__WORK ITEM__
Copy every line from the records below that carries the word "https".

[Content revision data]
# # # # #

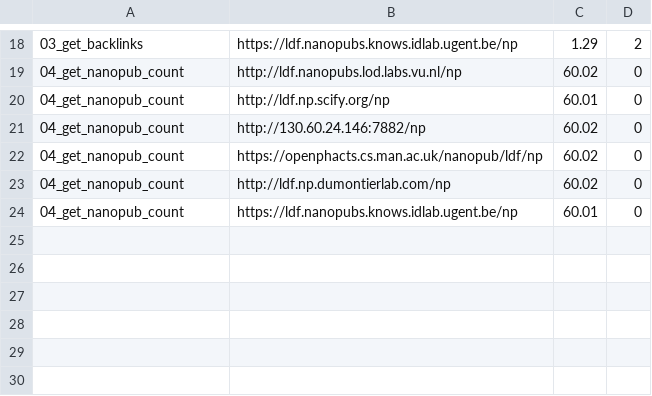
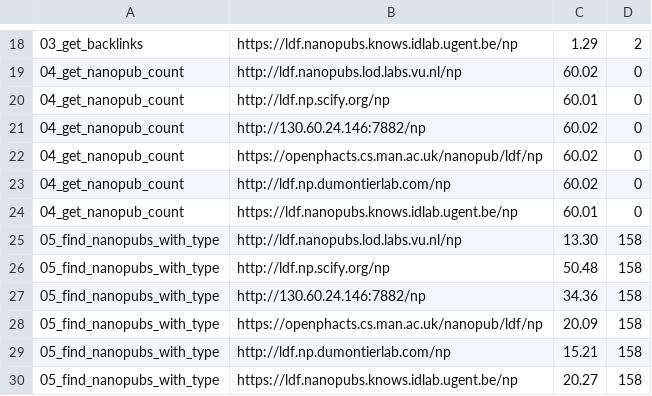
Before and after one commit to peta-pico/nanopub-services-eval, a CSV file: output/results.csv, drawn as a sheet; only a part is shown, gaps mark what is left out.

```diff
--- a/output/results.csv
+++ b/output/results.csv
@@ -24 +24,7 @@
 04_get_nanopub_count,https://ldf.nanopubs.knows.idlab.ugent.be/np,60.01,0
+05_find_nanopubs_with_type,http://ldf.nanopubs.lod.labs.vu.nl/np,13.30,158
+05_find_nanopubs_with_type,http://ldf.np.scify.org/np,50.48,158
+05_find_nanopubs_with_type,http://130.60.24.146:7882/np,34.36,158
+05_find_nanopubs_with_type,https://openphacts.cs.man.ac.uk/nanopub/ldf/np,20.09,158
+05_find_nanopubs_with_type,http://ldf.np.dumontierlab.com/np,15.21,158
+05_find_nanopubs_with_type,https://ldf.nanopubs.knows.idlab.ugent.be/np,20.27,158
```
Also changed, not shown: 2 other files.
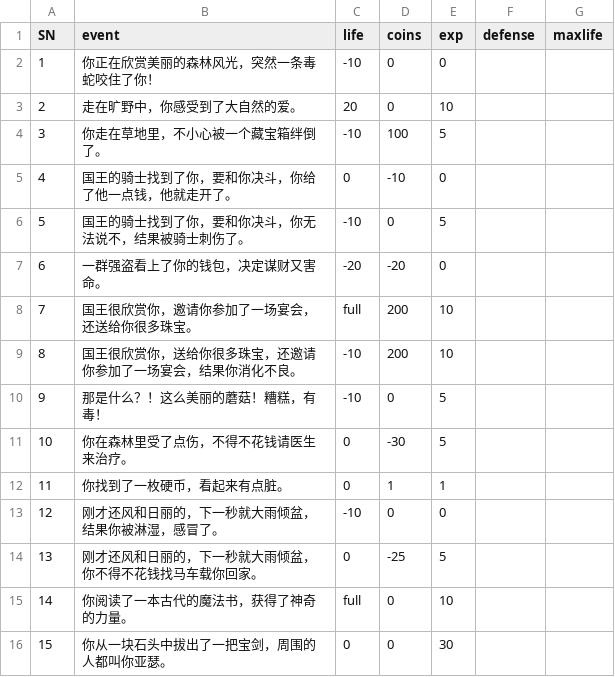
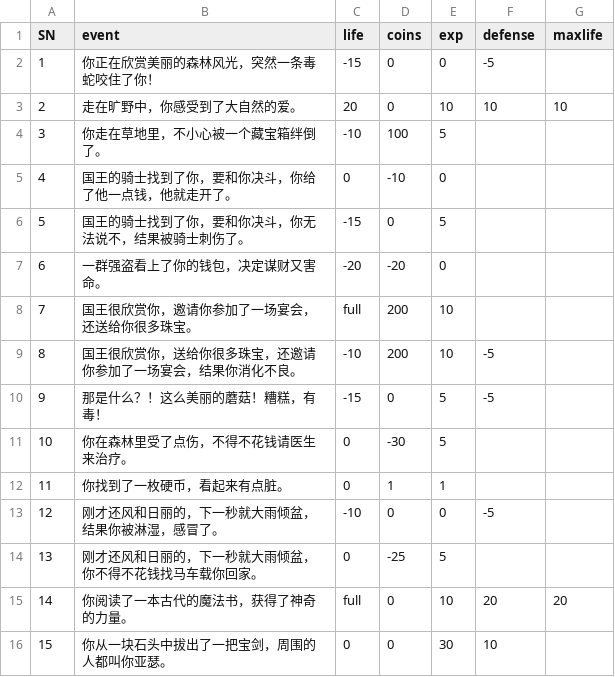
Before and after one commit to MrWengKB/CLAdventure, a CSV file: event.csv, drawn as a sheet.

Commit message:
Update event.csv

```diff
--- a/event.csv
+++ b/event.csv
@@ -1,16 +1,16 @@
 SN,event,life,coins,exp,defense,maxlife
-1,你正在欣赏美丽的森林风光，突然一条毒蛇咬住了你！,-10,0,0,,
-2,走在旷野中，你感受到了大自然的爱。,20,0,10,,
+1,你正在欣赏美丽的森林风光，突然一条毒蛇咬住了你！,-15,0,0,-5,
+2,走在旷野中，你感受到了大自然的爱。,20,0,10,10,10
 3,你走在草地里，不小心被一个藏宝箱绊倒了。,-10,100,5,,
 4,国王的骑士找到了你，要和你决斗，你给了他一点钱，他就走开了。,0,-10,0,,
-5,国王的骑士找到了你，要和你决斗，你无法说不，结果被骑士刺伤了。,-10,0,5,,
+5,国王的骑士找到了你，要和你决斗，你无法说不，结果被骑士刺伤了。,-15,0,5,,
 6,一群强盗看上了你的钱包，决定谋财又害命。,-20,-20,0,,
 7,国王很欣赏你，邀请你参加了一场宴会，还送给你很多珠宝。,full,200,10,,
-8,国王很欣赏你，送给你很多珠宝，还邀请你参加了一场宴会，结果你消化不良。,-10,200,10,,
-9,那是什么？！这么美丽的蘑菇！糟糕，有毒！,-10,0,5,,
+8,国王很欣赏你，送给你很多珠宝，还邀请你参加了一场宴会，结果你消化不良。,-10,200,10,-5,
+9,那是什么？！这么美丽的蘑菇！糟糕，有毒！,-15,0,5,-5,
 10,你在森林里受了点伤，不得不花钱请医生来治疗。,0,-30,5,,
 11,你找到了一枚硬币，看起来有点脏。,0,1,1,,
-12,刚才还风和日丽的，下一秒就大雨倾盆，结果你被淋湿，感冒了。,-10,0,0,,
+12,刚才还风和日丽的，下一秒就大雨倾盆，结果你被淋湿，感冒了。,-10,0,0,-5,
 13,刚才还风和日丽的，下一秒就大雨倾盆，你不得不花钱找马车载你回家。,0,-25,5,,
-14,你阅读了一本古代的魔法书，获得了神奇的力量。,full,0,10,,
-15,你从一块石头中拔出了一把宝剑，周围的人都叫你亚瑟。,0,0,30,,
+14,你阅读了一本古代的魔法书，获得了神奇的力量。,full,0,10,20,20
+15,你从一块石头中拔出了一把宝剑，周围的人都叫你亚瑟。,0,0,30,10,
```
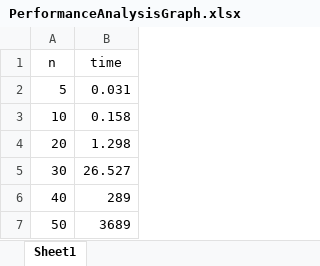
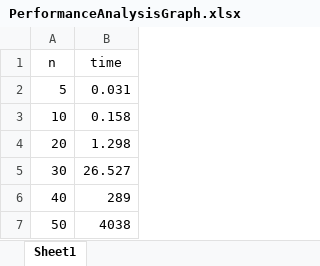
Before and after one commit to DylanLeveille/CSAT, an Excel workbook: exampleControlSheets/Performance Analysis/PerformanceAnalysisGraph.xlsx, sheet Sheet1, drawn as a sheet; values as stored, in another font and other column widths than the file's, no borders; charts and pictures not drawn; the diff names each change by its address in the sheet, - before the commit and + after, or states it on an @@ line.

```diff
--- a/exampleControlSheets/Performance Analysis/PerformanceAnalysisGraph.xlsx (sheet Sheet1)
+++ b/exampleControlSheets/Performance Analysis/PerformanceAnalysisGraph.xlsx (sheet Sheet1)
-B7 (time): 3689
+B7 (time): 4038
```
Also changed, not shown: charts or pictures, exampleControlSheets/caseStudy.xlsx, 7 other files.
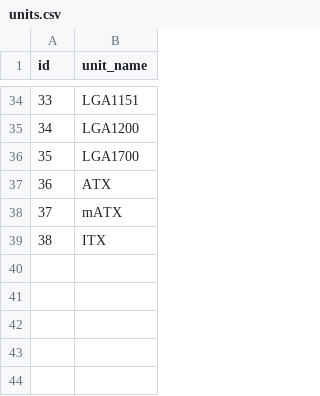
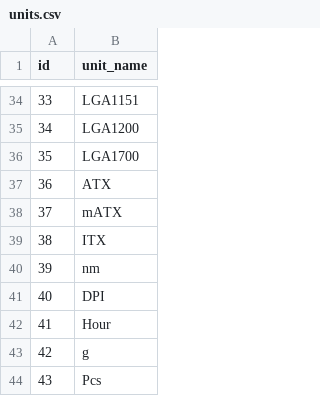
Before and after one commit to neritinc/ComputerWebshop, a CSV file: server/database/csv/units.csv, drawn as a sheet; only a part is shown, gaps mark what is left out.

```diff
--- a/server/database/csv/units.csv
+++ b/server/database/csv/units.csv
@@ -39 +39,6 @@ id;unit_name
 38;ITX
+39;nm
+40;DPI
+41;Hour
+42;g
+43;Pcs
```
Also changed, not shown: server/database/csv/product_parameter.csv, 2 other files.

# # # # #

__RESULT OF THIS TASK__
 04_get_nanopub_count,https://ldf.nanopubs.knows.idlab.ugent.be/np,60.01,0
+05_find_nanopubs_with_type,https://openphacts.cs.man.ac.uk/nanopub/ldf/np,20.09,158
+05_find_nanopubs_with_type,https://ldf.nanopubs.knows.idlab.ugent.be/np,20.27,158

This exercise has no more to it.